Creating the Ultimate Small Storage Particle

 

When will we reach an endpoint? The answer (after the jump) will surprise you

“When it comes to atoms, language can be used only as in poetry. The poet, too, is not nearly so concerned with describing facts as with creating images.” – Niels Bohr, recipient of the 1922 Nobel Prize in Physics

I’ve had this ongoing notion that researchers will soon reach the point of creating the ultimate small storage particle. In discussing this with some nanotech friends, they felt we may reach an endpoint when we get to the size of the electron. So I decided to run with that assumption and calculate out how long it would take, based on Moore’s Law, to reach a point where we are storing information on electrons.

Moore’s Law has been talked about so much in recent years that some people think it was actually a law enacted by Congress and signed by the President.

Moore’s Law is the empirical observation made in 1965 by Intel co-founder Gordon Moore.  He concluded that “the number of transistors on an integrated circuit will double every 24 months.” Although it is often quoted as doubling every 18 months, Intel’s official Moore’s Law page, as well as an interview with Gordon Moore himself, confirms his original thinking that it is every two years.

Expanding on this thinking, a similar law (sometimes called Kryder’s Law) has proven true for the ongoing concentration of hard disk storage cost per unit of information. The current rate of increase in hard drive capacity is increasing at roughly the same exponential rate as the increase in transistor count. However, recent trends show that this rate is dropping and has not been met for the last four years. 

Another version states that RAM storage capacity increases at the same rate as processing power. 

In writing this article, I asked retired University of Colorado Professor, Mark Dubin, if he could do the Moore’s Law math to determine how long it will be before we are storing information on individual electrons.  Here is how he calculated it:

Extending Moore’s Law into the future, we will reach the size of the reach the size of the hydrogen atom in 2058 and the size of an electron in 2133

Extending Moore’s Law into the future, we will reach the size of the hydrogen atom in 2058 and the size of an electron in 2133

 

Professor Mark Dubin: “I included the diameter of a hydrogen atom, which may be more relevant than the non-quantum, classical scattering radius of an electron. My resulting graph (above) shows that the hydrogen atom radius will be reached by about 2058, and the electron “radius” by about 2133.

The commonly accepted value for Moore’s Law, that he states, is about 2 years.
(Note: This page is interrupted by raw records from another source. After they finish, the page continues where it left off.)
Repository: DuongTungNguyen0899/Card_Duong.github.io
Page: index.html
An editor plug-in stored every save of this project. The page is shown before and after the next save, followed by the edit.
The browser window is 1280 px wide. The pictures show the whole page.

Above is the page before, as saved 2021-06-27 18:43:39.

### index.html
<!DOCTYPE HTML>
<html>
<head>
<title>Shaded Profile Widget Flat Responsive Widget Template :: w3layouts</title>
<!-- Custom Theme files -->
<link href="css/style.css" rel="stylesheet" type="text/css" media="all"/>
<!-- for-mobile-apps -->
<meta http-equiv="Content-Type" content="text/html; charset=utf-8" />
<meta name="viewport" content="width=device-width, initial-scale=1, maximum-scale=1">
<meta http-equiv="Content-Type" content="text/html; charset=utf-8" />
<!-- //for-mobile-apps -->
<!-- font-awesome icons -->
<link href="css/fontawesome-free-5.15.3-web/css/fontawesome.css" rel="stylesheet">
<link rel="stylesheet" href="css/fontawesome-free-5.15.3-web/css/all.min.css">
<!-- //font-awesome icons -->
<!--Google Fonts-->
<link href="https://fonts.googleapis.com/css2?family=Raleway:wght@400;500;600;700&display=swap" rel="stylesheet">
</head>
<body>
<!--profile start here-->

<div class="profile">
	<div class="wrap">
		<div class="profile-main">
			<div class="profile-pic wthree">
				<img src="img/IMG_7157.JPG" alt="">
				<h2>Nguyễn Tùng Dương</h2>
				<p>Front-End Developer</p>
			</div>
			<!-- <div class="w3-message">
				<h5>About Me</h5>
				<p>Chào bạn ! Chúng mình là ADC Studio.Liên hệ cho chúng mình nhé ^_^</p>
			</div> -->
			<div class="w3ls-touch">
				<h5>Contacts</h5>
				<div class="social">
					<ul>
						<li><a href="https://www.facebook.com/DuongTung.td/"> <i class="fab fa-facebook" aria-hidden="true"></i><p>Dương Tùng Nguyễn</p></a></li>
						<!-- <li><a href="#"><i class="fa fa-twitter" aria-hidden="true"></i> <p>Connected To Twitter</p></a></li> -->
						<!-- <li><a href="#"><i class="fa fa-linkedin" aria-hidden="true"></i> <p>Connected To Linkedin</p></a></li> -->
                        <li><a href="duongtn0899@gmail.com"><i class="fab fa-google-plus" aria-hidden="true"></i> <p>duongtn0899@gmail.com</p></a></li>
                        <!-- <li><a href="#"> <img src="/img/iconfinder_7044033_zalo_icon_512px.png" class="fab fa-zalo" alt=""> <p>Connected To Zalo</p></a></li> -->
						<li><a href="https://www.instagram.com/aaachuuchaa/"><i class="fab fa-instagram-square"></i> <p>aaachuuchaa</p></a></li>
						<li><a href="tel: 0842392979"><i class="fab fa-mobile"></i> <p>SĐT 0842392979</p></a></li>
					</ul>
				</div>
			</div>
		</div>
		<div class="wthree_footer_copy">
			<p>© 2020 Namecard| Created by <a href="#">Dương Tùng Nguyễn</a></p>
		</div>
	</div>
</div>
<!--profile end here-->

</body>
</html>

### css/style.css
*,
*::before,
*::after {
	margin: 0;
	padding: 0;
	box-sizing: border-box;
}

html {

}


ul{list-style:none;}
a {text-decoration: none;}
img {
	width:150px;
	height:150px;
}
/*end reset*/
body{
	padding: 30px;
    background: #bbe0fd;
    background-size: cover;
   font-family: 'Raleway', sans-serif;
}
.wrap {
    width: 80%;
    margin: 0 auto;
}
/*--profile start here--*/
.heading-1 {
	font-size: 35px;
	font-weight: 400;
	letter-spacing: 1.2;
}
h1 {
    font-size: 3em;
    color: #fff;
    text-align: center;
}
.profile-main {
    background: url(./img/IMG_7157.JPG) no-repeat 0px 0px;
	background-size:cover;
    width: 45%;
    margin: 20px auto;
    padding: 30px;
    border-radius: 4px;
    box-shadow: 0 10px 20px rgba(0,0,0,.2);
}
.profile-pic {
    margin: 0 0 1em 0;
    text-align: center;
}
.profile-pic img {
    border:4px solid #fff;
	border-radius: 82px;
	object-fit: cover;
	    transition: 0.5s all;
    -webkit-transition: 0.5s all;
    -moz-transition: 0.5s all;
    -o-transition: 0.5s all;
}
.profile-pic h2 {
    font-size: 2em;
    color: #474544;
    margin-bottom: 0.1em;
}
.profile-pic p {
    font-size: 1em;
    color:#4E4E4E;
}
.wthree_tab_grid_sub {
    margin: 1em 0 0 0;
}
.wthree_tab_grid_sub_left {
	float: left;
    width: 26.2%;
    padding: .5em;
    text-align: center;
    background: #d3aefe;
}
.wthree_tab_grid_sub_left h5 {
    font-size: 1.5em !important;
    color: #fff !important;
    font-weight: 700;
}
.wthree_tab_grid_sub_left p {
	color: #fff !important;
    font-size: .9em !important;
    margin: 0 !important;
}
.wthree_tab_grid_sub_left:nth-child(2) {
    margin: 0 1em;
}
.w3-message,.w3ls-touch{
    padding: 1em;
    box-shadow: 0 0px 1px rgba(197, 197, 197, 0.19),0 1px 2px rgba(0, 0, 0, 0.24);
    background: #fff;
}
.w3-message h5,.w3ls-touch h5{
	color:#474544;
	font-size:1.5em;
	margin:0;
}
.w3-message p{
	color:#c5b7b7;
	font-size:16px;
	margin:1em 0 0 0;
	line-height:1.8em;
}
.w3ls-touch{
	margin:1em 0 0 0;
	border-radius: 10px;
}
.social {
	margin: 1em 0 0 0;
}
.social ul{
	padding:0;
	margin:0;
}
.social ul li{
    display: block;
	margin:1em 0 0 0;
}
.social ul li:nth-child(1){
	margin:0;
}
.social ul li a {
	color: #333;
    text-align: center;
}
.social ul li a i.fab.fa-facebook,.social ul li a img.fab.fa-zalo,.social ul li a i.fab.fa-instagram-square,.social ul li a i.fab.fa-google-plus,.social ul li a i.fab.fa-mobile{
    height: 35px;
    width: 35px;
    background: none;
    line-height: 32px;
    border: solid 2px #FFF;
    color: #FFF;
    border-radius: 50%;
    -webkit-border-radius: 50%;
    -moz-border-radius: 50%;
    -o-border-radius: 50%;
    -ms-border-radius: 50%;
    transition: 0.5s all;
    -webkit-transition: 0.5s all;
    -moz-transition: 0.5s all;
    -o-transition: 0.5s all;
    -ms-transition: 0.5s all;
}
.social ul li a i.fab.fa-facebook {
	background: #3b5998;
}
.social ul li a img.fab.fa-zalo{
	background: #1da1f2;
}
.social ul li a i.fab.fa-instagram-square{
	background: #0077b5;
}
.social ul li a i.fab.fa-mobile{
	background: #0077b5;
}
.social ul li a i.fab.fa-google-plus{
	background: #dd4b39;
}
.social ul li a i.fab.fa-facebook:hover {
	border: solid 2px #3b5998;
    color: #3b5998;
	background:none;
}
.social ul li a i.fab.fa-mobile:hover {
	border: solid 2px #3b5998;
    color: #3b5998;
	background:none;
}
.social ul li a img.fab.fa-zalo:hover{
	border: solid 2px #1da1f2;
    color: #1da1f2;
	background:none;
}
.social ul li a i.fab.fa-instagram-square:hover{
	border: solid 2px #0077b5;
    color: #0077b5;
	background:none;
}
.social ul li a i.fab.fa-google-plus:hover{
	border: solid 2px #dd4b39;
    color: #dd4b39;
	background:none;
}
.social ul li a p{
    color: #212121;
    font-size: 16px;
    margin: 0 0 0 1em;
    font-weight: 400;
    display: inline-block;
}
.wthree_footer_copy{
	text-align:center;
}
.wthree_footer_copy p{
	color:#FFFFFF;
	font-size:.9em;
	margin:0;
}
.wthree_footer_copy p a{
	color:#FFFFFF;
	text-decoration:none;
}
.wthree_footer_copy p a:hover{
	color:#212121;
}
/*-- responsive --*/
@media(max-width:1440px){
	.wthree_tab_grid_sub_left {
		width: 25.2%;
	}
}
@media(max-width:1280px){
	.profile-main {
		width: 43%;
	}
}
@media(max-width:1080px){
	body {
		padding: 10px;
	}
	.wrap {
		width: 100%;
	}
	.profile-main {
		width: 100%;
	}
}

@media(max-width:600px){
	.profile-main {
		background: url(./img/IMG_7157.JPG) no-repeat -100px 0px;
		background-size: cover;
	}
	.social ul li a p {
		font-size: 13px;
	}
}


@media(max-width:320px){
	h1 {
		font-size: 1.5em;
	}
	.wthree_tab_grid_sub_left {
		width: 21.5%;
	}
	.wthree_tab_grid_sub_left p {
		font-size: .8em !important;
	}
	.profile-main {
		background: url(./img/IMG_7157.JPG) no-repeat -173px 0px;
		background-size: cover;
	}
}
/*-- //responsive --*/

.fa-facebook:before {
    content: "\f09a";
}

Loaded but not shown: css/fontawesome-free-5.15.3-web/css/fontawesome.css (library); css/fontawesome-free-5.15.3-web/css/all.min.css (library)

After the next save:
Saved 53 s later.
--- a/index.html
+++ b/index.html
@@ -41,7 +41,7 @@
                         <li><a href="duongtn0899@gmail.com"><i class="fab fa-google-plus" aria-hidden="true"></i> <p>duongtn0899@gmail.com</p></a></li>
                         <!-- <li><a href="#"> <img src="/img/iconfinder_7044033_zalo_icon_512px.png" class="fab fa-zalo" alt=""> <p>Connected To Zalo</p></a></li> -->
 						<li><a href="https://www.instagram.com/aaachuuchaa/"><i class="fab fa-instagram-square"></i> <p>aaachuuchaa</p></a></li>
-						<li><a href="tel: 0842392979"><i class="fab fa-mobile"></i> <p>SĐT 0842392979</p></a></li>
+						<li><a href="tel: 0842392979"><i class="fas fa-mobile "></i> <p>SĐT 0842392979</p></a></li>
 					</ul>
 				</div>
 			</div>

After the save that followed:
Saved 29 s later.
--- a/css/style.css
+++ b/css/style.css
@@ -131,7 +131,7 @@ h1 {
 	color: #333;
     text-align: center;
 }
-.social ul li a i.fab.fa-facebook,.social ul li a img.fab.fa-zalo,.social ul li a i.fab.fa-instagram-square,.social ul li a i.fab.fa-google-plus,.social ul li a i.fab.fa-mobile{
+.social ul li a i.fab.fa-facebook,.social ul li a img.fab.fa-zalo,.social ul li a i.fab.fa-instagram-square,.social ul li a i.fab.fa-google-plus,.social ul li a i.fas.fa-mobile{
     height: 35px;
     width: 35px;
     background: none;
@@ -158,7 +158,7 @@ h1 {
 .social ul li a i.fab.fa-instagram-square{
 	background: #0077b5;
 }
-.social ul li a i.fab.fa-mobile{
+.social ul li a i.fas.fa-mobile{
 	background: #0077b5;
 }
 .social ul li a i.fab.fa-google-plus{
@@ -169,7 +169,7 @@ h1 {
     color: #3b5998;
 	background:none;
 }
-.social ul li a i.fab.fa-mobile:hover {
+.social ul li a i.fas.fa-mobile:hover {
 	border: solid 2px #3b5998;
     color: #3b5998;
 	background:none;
So a hydrogen atom radius would be reached in about 50 years, (26 iterations) from today. The electron radius would be reached in 124 years (62) iterations) from today.

The size of a quantum dot might be more relevant. Currently the smallest lithography quantum dot is about 1-2 nanometers (.0001-.0002 microns) in diameter, which on the graph is about 2050 (43 years and 22 iterations from now). I bring this up because I think that quantum computing using quantum dots will be needed at that small scale. 

Given that very crude quantum computing was just recently achieved for 4-or-so bits, 2050 may be a realistic estimate of when useful quantum computing might be generally available. The reason I think quantum dots are more relevant than the electron itself, is that quantum computing relies on the energy levels of electrons that are normally part of some atom. Of course, free electron gases have been achieved in 2-dimensional bounded surfaces at low temperatures, so eventually the electron could be the ultimate limit (but then again there are other sub-atomic particles). However, that takes us past lithography, which is what Moore’s law is based on.”

I have no delusions about Moore’s Law holding true for the next 124 years. But this project has a very nice way of putting nanotechnology, and all of it’s degrees of smallness into perspective.
 
Thomas Frey